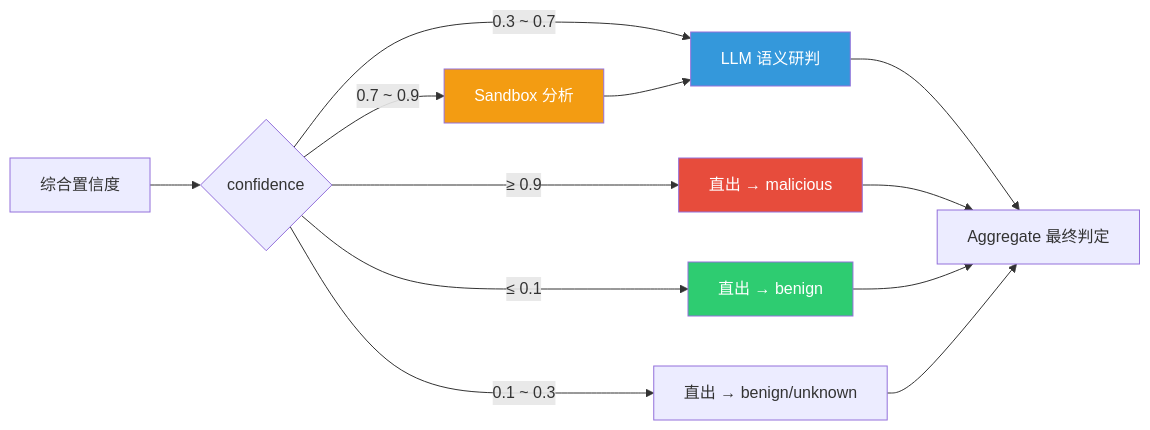
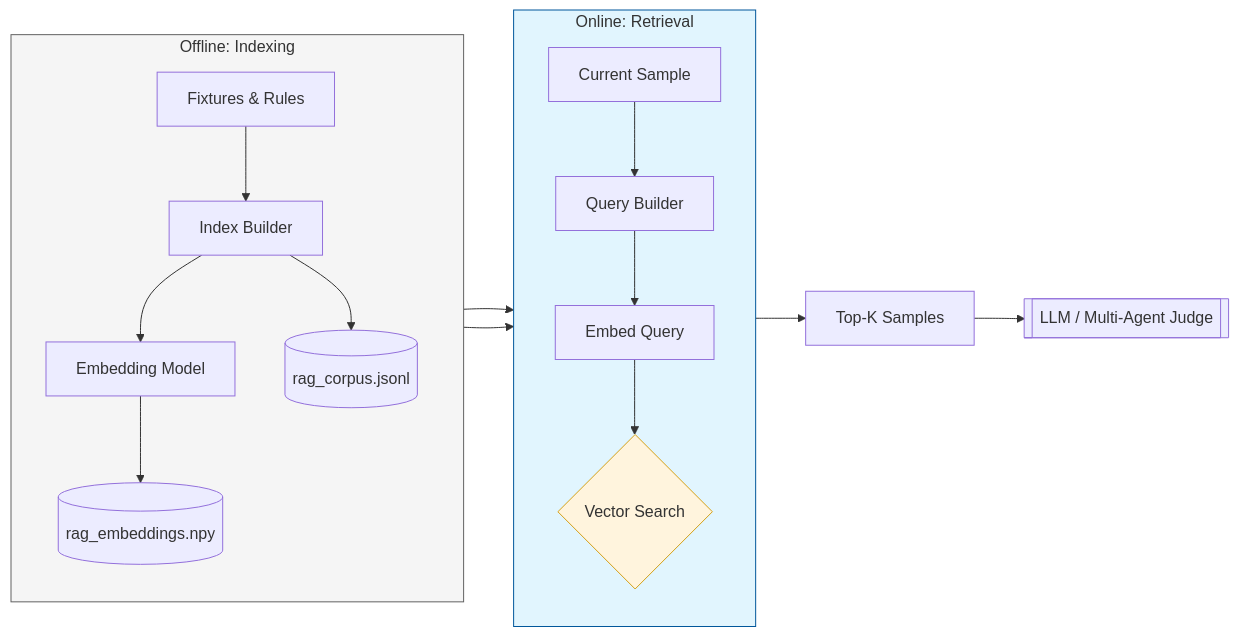
The fourth of 4 diagrams in README.md (lzy756/webshells-detector), drawn with Mermaid before and after one commit. The commit also changed other lines of this file and 1 other file, not shown here.

````diff
--- a/README.md
+++ b/README.md
@@ -108,17 +344,25 @@
 ```mermaid
-graph LR
-    A[综合置信度] --> B{confidence}
-    B -->|"≥ 0.9"| C[直出 → malicious]
-    B -->|"≤ 0.1"| D[直出 → benign]
-    B -->|"0.7 ~ 0.9"| E[Sandbox 分析]
-    B -->|"0.3 ~ 0.7"| F[LLM 语义研判]
-    B -->|"0.1 ~ 0.3"| G[直出 → benign/unknown]
-    E --> F
-    F --> H[Aggregate 最终判定]
-    C & D & G --> H
+flowchart LR
+    subgraph Indexing [Offline: Indexing]
+        direction TB
+        Src[Fixtures & Rules] --> Build[Index Builder]
+        Build --> Embed[Embedding Model]
+        Embed --> Vec[(rag_embeddings.npy)]
+        Build --> Corp[(rag_corpus.jsonl)]
+    end
 
-    style C fill:#e74c3c,color:#fff
-    style D fill:#2ecc71,color:#fff
-    style E fill:#f39c12,color:#fff
-    style F fill:#3498db,color:#fff
+    subgraph Retrieval [Online: Retrieval]
+        direction TB
+        Sample[Current Sample] --> QBuild[Query Builder]
+        QBuild --> QEmbed[Embed Query]
+        QEmbed --> Search{Vector Search}
+    end
+
+    Vec & Corp --> Search
+    Search --> Res[Top-K Samples]
+    Res --> LLM[[LLM / Multi-Agent Judge]]
+
+    style Indexing fill:#f5f5f5,stroke:#616161
+    style Retrieval fill:#e1f5fe,stroke:#01579b
+    style Search fill:#fff4dd,stroke:#d4a017
 ```
````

::::::::::

Activity: Where the word "Search" shows up in a line of the listing, return that line.

Reply to the task:
+        QEmbed --> Search{Vector Search}
+    Vec & Corp --> Search
+    Search --> Res[Top-K Samples]
+    style Search fill:#fff4dd,stroke:#d4a017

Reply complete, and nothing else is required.